Some 30,000 people due to receive the AstraZeneca Covid-19 jab this week will have their vaccinations rescheduled in the next few weeks, the Health Minister has said.
Stephen Donnelly said he hopes most of the people whose vaccines are being deferred will receive their first dose by the end of the month without affecting the rollout of vaccine to other people.
Use of the jab was suspended on Sunday as a precaution after reports of serious clotting in adults in Norway which left four people in hospital.
Mr Donnelly said he understood that people were naturally "disappointed" by the deferral of their appointments but that the National Immunisation Advisory Committee (NIAC) and the Health Products Regulatory Authority (HPRA) had acted "decisively and quickly" in response to new information late on Saturday night about the Norway cases.
He added that he had no hesitancy in temporarily suspending use of the AstraZeneca jab and that he hopes it will only be for a short period.
Mr Donnelly told RTÉ Radio 1's Morning Ireland programme: "Hopefully the 30,000 for this week will be rescheduled very, very quickly.

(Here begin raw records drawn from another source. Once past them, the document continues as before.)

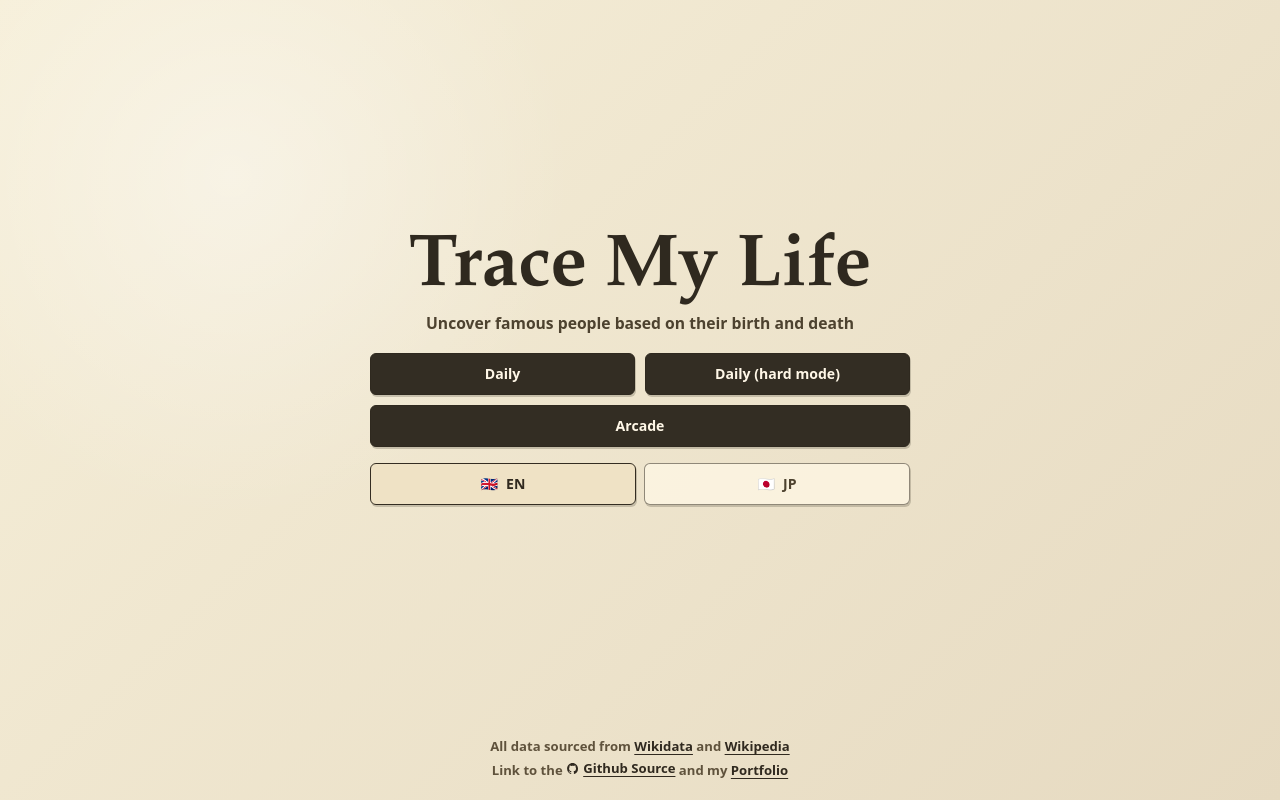
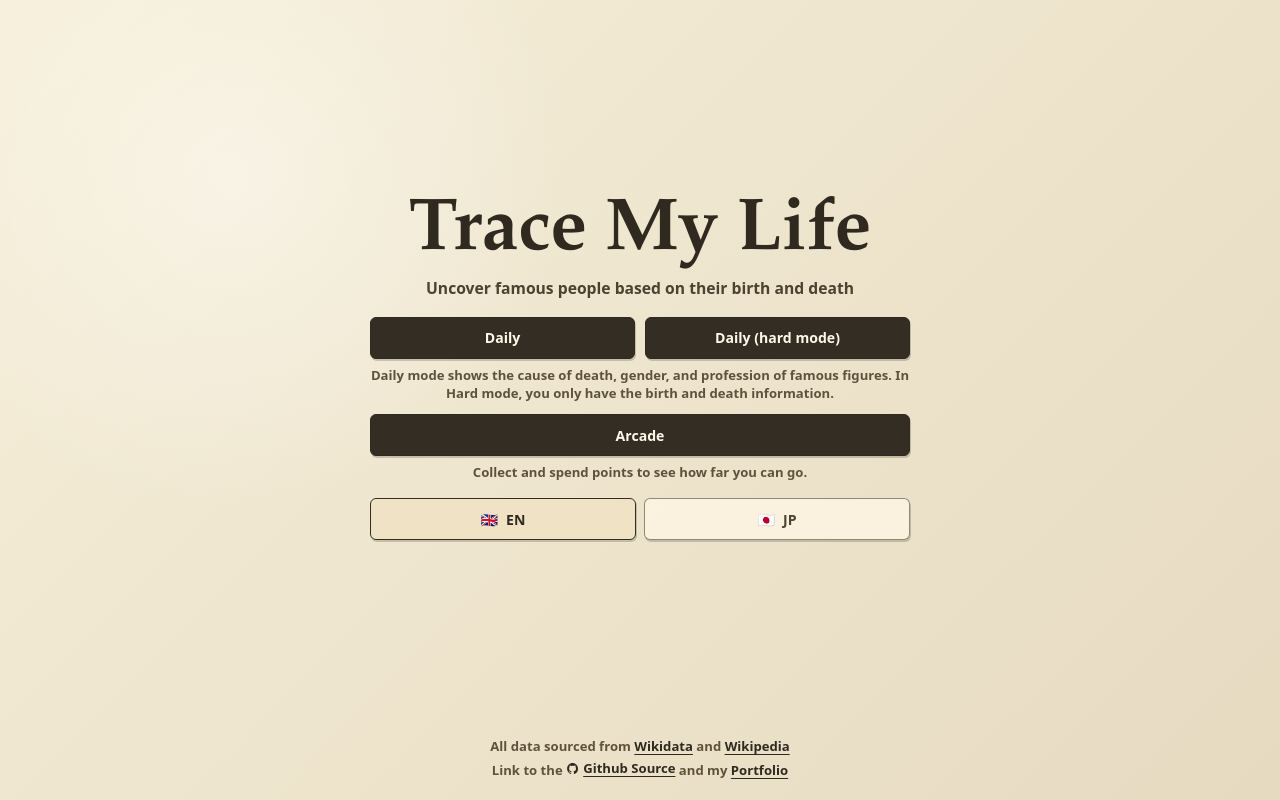
Before and after one commit to Willhargrave/person-game, a React (Vite) app: page / in a window 1280 px wide. Built offline with nearby package versions, Linux system fonts and the light colour scheme.

Commit message:
added explanation in start screen

```diff
--- a/src/App.tsx
+++ b/src/App.tsx
@@ -823,9 +823,11 @@ function App() {
             <button type="button" onClick={() => startDaily()}>
               {copy.daily}
             </button>
-            <button type="button" onClick={startArcade}>
+            <p className="mode-explainer">{copy.dailyModeSummary}</p>
+            <button className="arcade-mode-button" type="button" onClick={startArcade}>
               {copy.arcade}
             </button>
+            <p className="mode-explainer arcade-mode-explainer">{copy.arcadeModeSummary}</p>
           </div>
           <div className="language-toggle" aria-label="Language">
             <button
--- a/src/i18n.ts
+++ b/src/i18n.ts
@@ -19,6 +19,8 @@ export interface UiCopy {
   daily: string;
   easyDaily: string;
   arcade: string;
+  dailyModeSummary: string;
+  arcadeModeSummary: string;
   chooseGameMode: string;
   sourcePrefix: string;
   wikidata: string;
@@ -105,6 +107,9 @@ const uiCopy: Record<Language, UiCopy> = {
     daily: 'Daily (hard mode)',
     easyDaily: 'Daily',
     arcade: 'Arcade',
+    dailyModeSummary:
+      'Daily mode shows the cause of death, gender, and profession of famous figures. In Hard mode, you only have the birth and death information.',
+    arcadeModeSummary: 'Collect and spend points to see how far you can go.',
     chooseGameMode: 'Choose game mode',
     sourcePrefix: 'All data sourced from',
     wikidata: 'Wikidata',
@@ -198,6 +203,9 @@ const uiCopy: Record<Language, UiCopy> = {
     daily: 'デイリー（ハード）',
     easyDaily: 'デイリー',
     arcade: 'アーケード',
+    dailyModeSummary:
+      'デイリーでは有名人の死因・性別・職業が表示されます。ハードモードでは出生と死亡の情報だけで当てます。',
+    arcadeModeSummary: 'ポイントを集めて使いながら、どこまで続けられるか挑戦します。',
     chooseGameMode: 'ゲームモードを選択',
     sourcePrefix: 'データ出典:',
     wikidata: 'Wikidata',
--- a/src/styles.css
+++ b/src/styles.css
@@ -1100,8 +1100,23 @@ button:disabled {
   grid-template-columns: repeat(2, minmax(0, 1fr));
 }
 
-.mode-actions > button:last-child {
+.arcade-mode-button,
+.mode-explainer {
   grid-column: 1 / -1;
+}
+
+.mode-explainer {
+  margin: -2px 0 2px;
+  color: #5f523c;
+  font-family: ui-sans-serif, system-ui, sans-serif;
+  font-size: 0.82rem;
+  font-weight: 800;
+  line-height: 1.35;
+  text-align: center;
+}
+
+.arcade-mode-explainer {
+  margin-bottom: 0;
 }
 
 .language-toggle {
```
Also changed, not shown: 3 other files (tests, documents, lock files or other folders).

"We should be able to reschedule them and in so doing, not have to delay other people. So in other words, do the 30,000 at the same time as people who we were planning on doing in the coming weeks as well."
Mr Donnelly defended the State's vaccination programme, highlighting that 99% of people over the age of 85 have received their first dose of a coronavirus vaccine within a three-week period as planned.

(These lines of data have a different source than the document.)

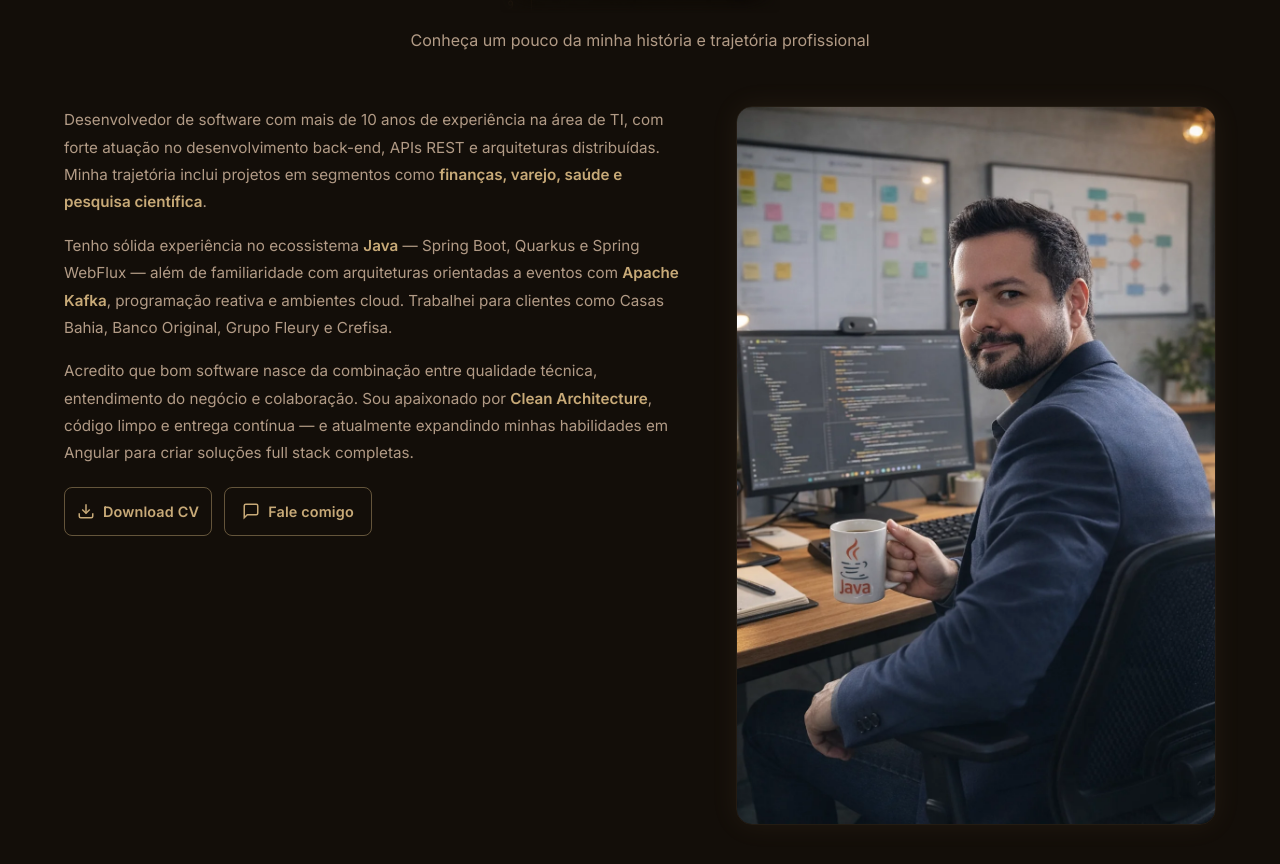
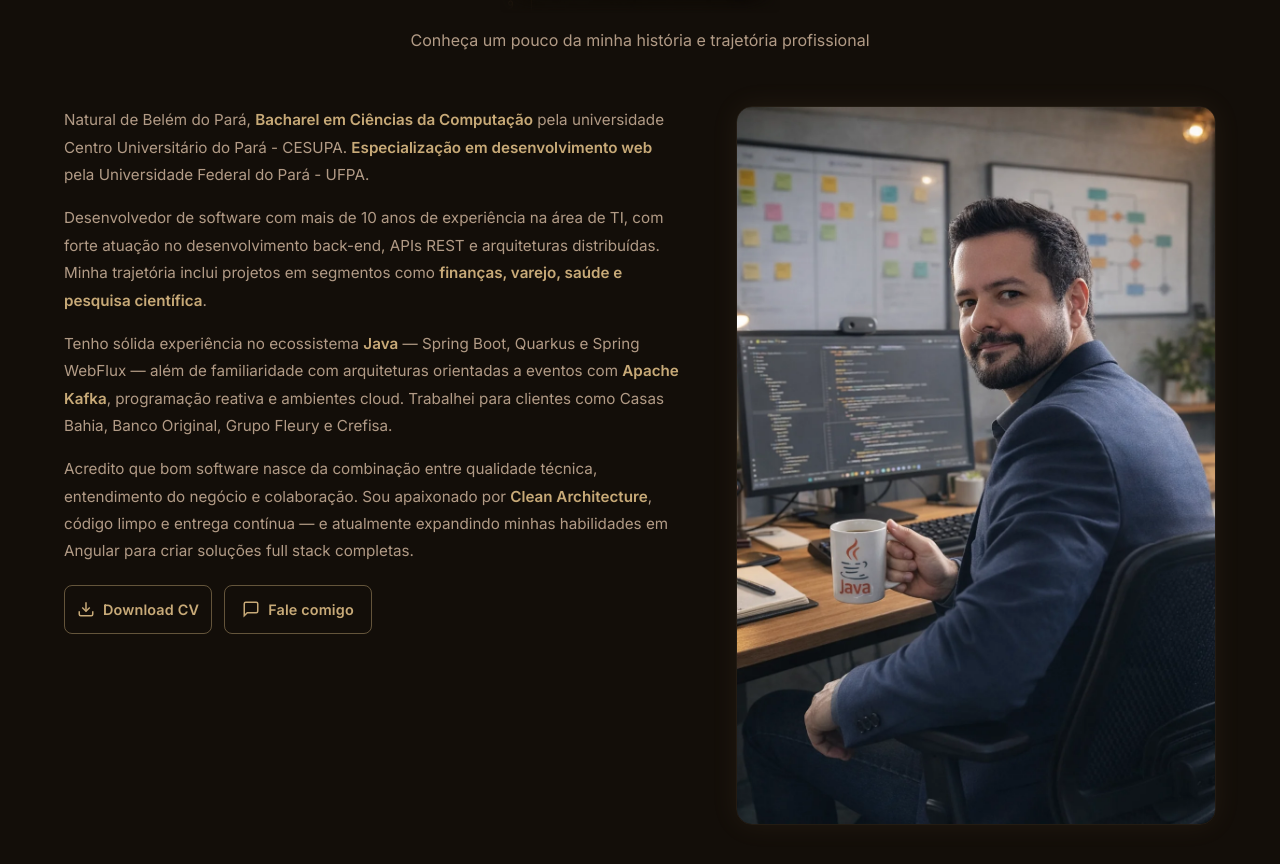
Before and after one commit to holandale0/personal-portfolio, an Angular app: page / in a window 1280 px wide. Shown: the part 1078-1942 px from the top of the page. Built offline with nearby package versions, Linux system fonts and the light colour scheme.

Commit message:
about-me additions

```diff
--- a/src/app/components/about/about.html
+++ b/src/app/components/about/about.html
@@ -12,6 +12,11 @@
 
     <div class="about__grid">
       <div class="about__text">
+        <p>
+          Natural de Belém do Pará,
+          <strong>Bacharel em Ciências da Computação</strong> pela universidade Centro Universitário do Pará - CESUPA.
+          <strong>Especialização em desenvolvimento web</strong> pela Universidade Federal do Pará - UFPA.
+        </p>
         <p>
           Desenvolvedor de software com mais de 10 anos de experiência na área de TI,
           com forte atuação no desenvolvimento back-end, APIs REST e arquiteturas distribuídas.
```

"The vast majority of the target groups for the GPs are being done," he said.
"For example the group 85 and older, there was a three-week period for the GPs to vaccinate that group.
"And there was understandably some focus on some of the things that didn't work which is absolutely fair and lessons needed to be learned, but within that three weeks 99% of that cohort were still vaccinated."
The minister added that at present 95% of the vaccines arriving into the country were being administered within seven days.
Speaking on the same programme HSE chief executive Paul Reid acknowledged the temporary suspension of the AstraZeneca vaccine was "disappointing" for those due to get jab.
But he said the decision was made to ensure the continued rollout of the vaccination programme in a "safe way".
"We all expect and hope that it is a very short pause," Mr Reid said.
"We know the European Medicines Agency has established a committee looking at the data all across the world.
"We know our own Health Products Regulatory Authority are a member of that committee and will be involved in the assessment throughout this week.
"I think it does enhance and continue our strong reputation of progressing cautiously."
But Mr Reid said people over the age of 70 will continue to be vaccinated this week.
"Our overall vaccination programme across the over-70s is progressing really well," he said.
"Over 130,000 vaccinated already. Another 50,000 will be vaccinated this week.
"So despite the issues that we have in AstraZeneca this week, a very good programme continues."
Over the weekend, 250 housebound people over the age of 70 were vaccinated in their homes through the National Ambulance Service.
Mr Reid added that the rollout of the vaccination programme would "step up" in the second quarter of the year.